Skip to main content

Continuing education for kindergarten teachers and management training for kindergarten heads 2017/2018

  • Engelsk sammendrag av Fafo-rapport 2018:30
  • Ragnhild Steen Jensen, Mona Bråten, Jørgen Svalund og Niri Talberg
  • 14. desember 2018

This report examines the experiences of kindergarten teachers and heads who have participated in continuing education and management training in 2017/2018.The issues we address relate to how participants in continuing education for kindergarten teachers and management training respectively assess the content, organisation, learning outcomes and quality of their courses. We also examine issues related to how the continuing education has contributed to changes in practice and the sharing of knowledge, the allocation of organisational funding and the reasons behind course drop-out rates.

The main data source is a quantitative survey that was sent to all kindergarten teachers and heads who successfully applied to undertake continuing education under the auspices of the strategy on competence for the kindergarten of tomorrow (Kompetanse for framtidens barnehage) in the academic year 2017/2018. In order to learn more about the kindergarten-participant interaction, and the challenges faced by kindergartens and continuing education participants, we have conducted qualitative interviews in four kindergartens. In addition, we interviewed three participants who dropped out and three kindergarten heads who have participated in management training.

The findings from the survey, the case study of the kindergartens and the interviews of kindergarten heads all showed that the participants – teachers and heads – considered the courses to be good, relevant and interesting, regardless of the field of study or learning institution.

The participants also described how the education/training was demanding, since the majority were undertaking it in combination with full-time work and family life.

The organisation of the courses as group sessions was generally considered in a positive light, and led to low absence levels from the kindergarten. It also enabled participants to meet other students and lecturers face to face, and to discuss the subject in a professional environment. Most participants found there was a good balance between theory, reflection and methodology. Some would have liked to work more specifically on aspects of their own kindergarten and to receive more guidance/feedback on written submissions.

The survey shows that most of the kindergarten teachers believed that they share the knowledge gained through the courses with the other kindergarten staff. The heads of the kindergartens in the case study are generally positive to kindergarten teachers taking continuing education. They find that it is good for the kindergarten, which gains a new impetus and learns new ways of working, and is important for the individual. However, opinions seem to differ on the extent to which the learning benefits the kindergarten and how much of the new knowledge is actually shared.

The findings from the survey and the qualitative interviews reflected the importance of the organisational funding, both for covering the individual’s expenses and for the provision of temporary staff to cover absences. The survey also provided participants with the opportunity to comment on their kindergarten’s facilitation practices and its allocation of organisational funding. The responses imply consider-able differences between kindergartens in these respects.

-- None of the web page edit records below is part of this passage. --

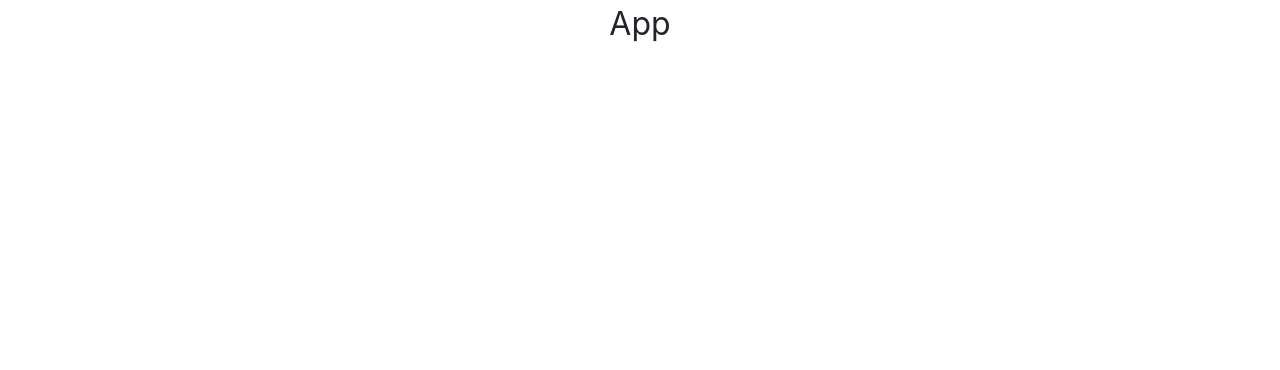
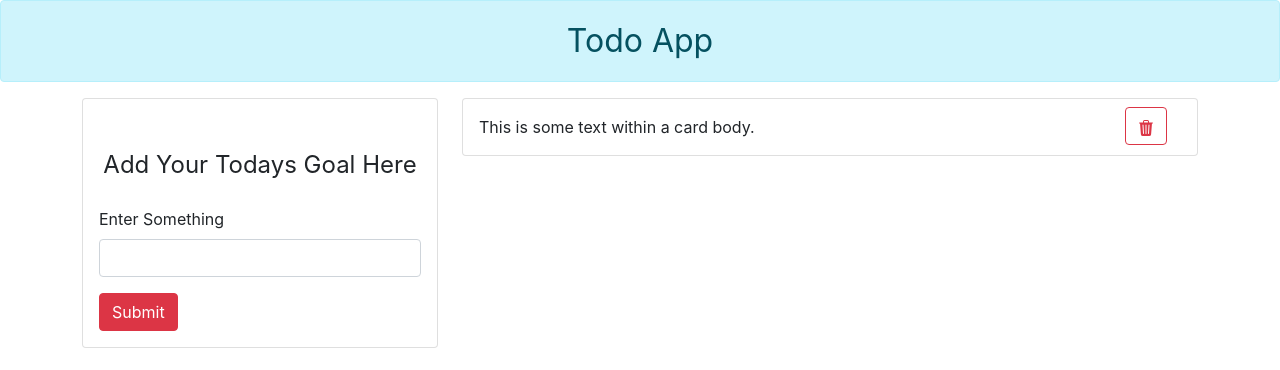
Before and after one commit to suraj-tor/todo-app, a React (Create React App) app: page / in a window 1280 px wide. Shown: the top 370 px of the page. Built offline with nearby package versions, Linux system fonts and the light colour scheme.

Commit message:
created basic UI using Components

```diff
--- a/src/App.js
+++ b/src/App.js
@@ -1,10 +1,21 @@
 import React from "react";
+import Header from "./Components/Header";
+import AddTodo from "./Components/AddTodo";
+import TodoList from "./Components/TodoList";
 
 const App = () => {
     return (
         <>
+            <Header />
             <div className="container">
-                <div className="text-center fs-2">App</div>
+                <div className="row">
+                    <div className="col-sm-4">
+                        <AddTodo />
+                    </div>
+                    <div className="col-sm-8">
+                        <TodoList />
+                    </div>
+                </div>
             </div>
         </>
     );
--- /dev/null
+++ b/src/Components/AddTodo.js
@@ -0,0 +1,27 @@
+import React from "react";
+
+const AddTodo = () => {
+    return (
+        <>
+            <div className="card">
+                <div className="card-title fs-4 text-center mt-5">Add Your Todays Goal Here</div>
+                <div className="card-body">
+                    <form>
+                        <div className="mb-3">
+                            <label htmlFor="todotext" className="form-label">
+                                Enter Something
+                            </label>
+                            <input type="text" className="form-control" id="todotext" />
+                        </div>
+
+                        <button type="submit" className="btn btn-danger">
+                            Submit
+                        </button>
+                    </form>
+                </div>
+            </div>
+        </>
+    );
+};
+
+export default AddTodo;
--- /dev/null
+++ b/src/Components/DeleteButton.js
@@ -0,0 +1,16 @@
+import React from "react";
+
+const DeleteButton = () => {
+    return (
+        <>
+            <button type="button" className="btn btn-outline-danger">
+                <svg xmlns="http://www.w3.org/2000/svg" width="16" height="16" fill="currentColor" className=" bi bi-trash3-fill" viewBox="0 0 16 16">
+                    <path d="M11 1.5v1h3.5a.5.5 0 0 1 0 1h-.538l-.853 10.66A2 2 0 0 1 11.115 16h-6.23a2 2 0 0 1-1.994-1.84L2.038 3.5H1.5a.5.5 0 0 1 0-1H5v-1A1.5 1.5 0 0 1 6.5 0h3A1.5 1.5 0 0 1 11 1.5Zm-5 0v1h4v-1a.5.5 0 0 0-.5-.5h-3a.5.5 0 0 0-.5.5ZM4.5 5.029l.5 8.5a.5.5 0 1 0 .998-.06l-.5-8.5a.5.5 0 1 0-.998.06Zm6.53-.528a.5.5 0 0 0-.528.47l-.5 8.5a.5.5 0 0 0 .998.058l.5-8.5a.5.5 0 0 0-.47-.528ZM8 4.5a.5.5 0 0 0-.5.5v8.5a.5.5 0 0 0 1 0V5a.5.5 0 0 0-.5-.5Z"></path>
+                </svg>
+                <span className="visually-hidden">Button</span>
+            </button>
+        </>
+    );
+};
+
+export default DeleteButton;
--- /dev/null
+++ b/src/Components/Header.js
@@ -0,0 +1,13 @@
+import React from "react";
+
+const Header = () => {
+    return (
+        <>
+            <div className="alert alert-info text-center fs-2" role="alert">
+                Todo App
+            </div>
+        </>
+    );
+};
+
+export default Header;
--- /dev/null
+++ b/src/Components/TodoItem.js
@@ -0,0 +1,19 @@
+import React from "react";
+import DeleteButton from "./DeleteButton";
+
+const TodoItem = () => {
+    return (
+        <>
+            <div className="col-sm-10">
+                <div className="card-body">This is some text within a card body.</div>
+            </div>
+            <div className="col">
+                <div className="text-center py-2">
+                    <DeleteButton />
+                </div>
+            </div>
+        </>
+    );
+};
+
+export default TodoItem;
--- /dev/null
+++ b/src/Components/TodoList.js
@@ -0,0 +1,16 @@
+import React from "react";
+import TodoItem from "./TodoItem";
+
+const TodoList = () => {
+    return (
+        <>
+            <div className="card">
+                <div className="row">
+                    <TodoItem />
+                </div>
+            </div>
+        </>
+    );
+};
+
+export default TodoList;
```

The participants, both the kindergarten teachers and the heads who undertook management training, generally expressed that they were satisfied with the course content. The findings from the kindergartens in the case study indicated that the size of a kindergarten had a greater impact on participation, organisation and the sharing of competence than whether it was privately or publicly owned. There were no significant differences between the two large kindergartens in the case study regardless of ownership. When staff are absent due to participation in group sessions etc., large kindergartens generally have a greater capacity to be more flexible and adaptable than the small kindergartens.

In general, we find that most kindergarten teachers and heads are positive to the continuing education provision. Learning outcomes are high, the syllabus is suitably challenging, and the gains are beneficial. There is little variation in the answers, and little that separates the participants.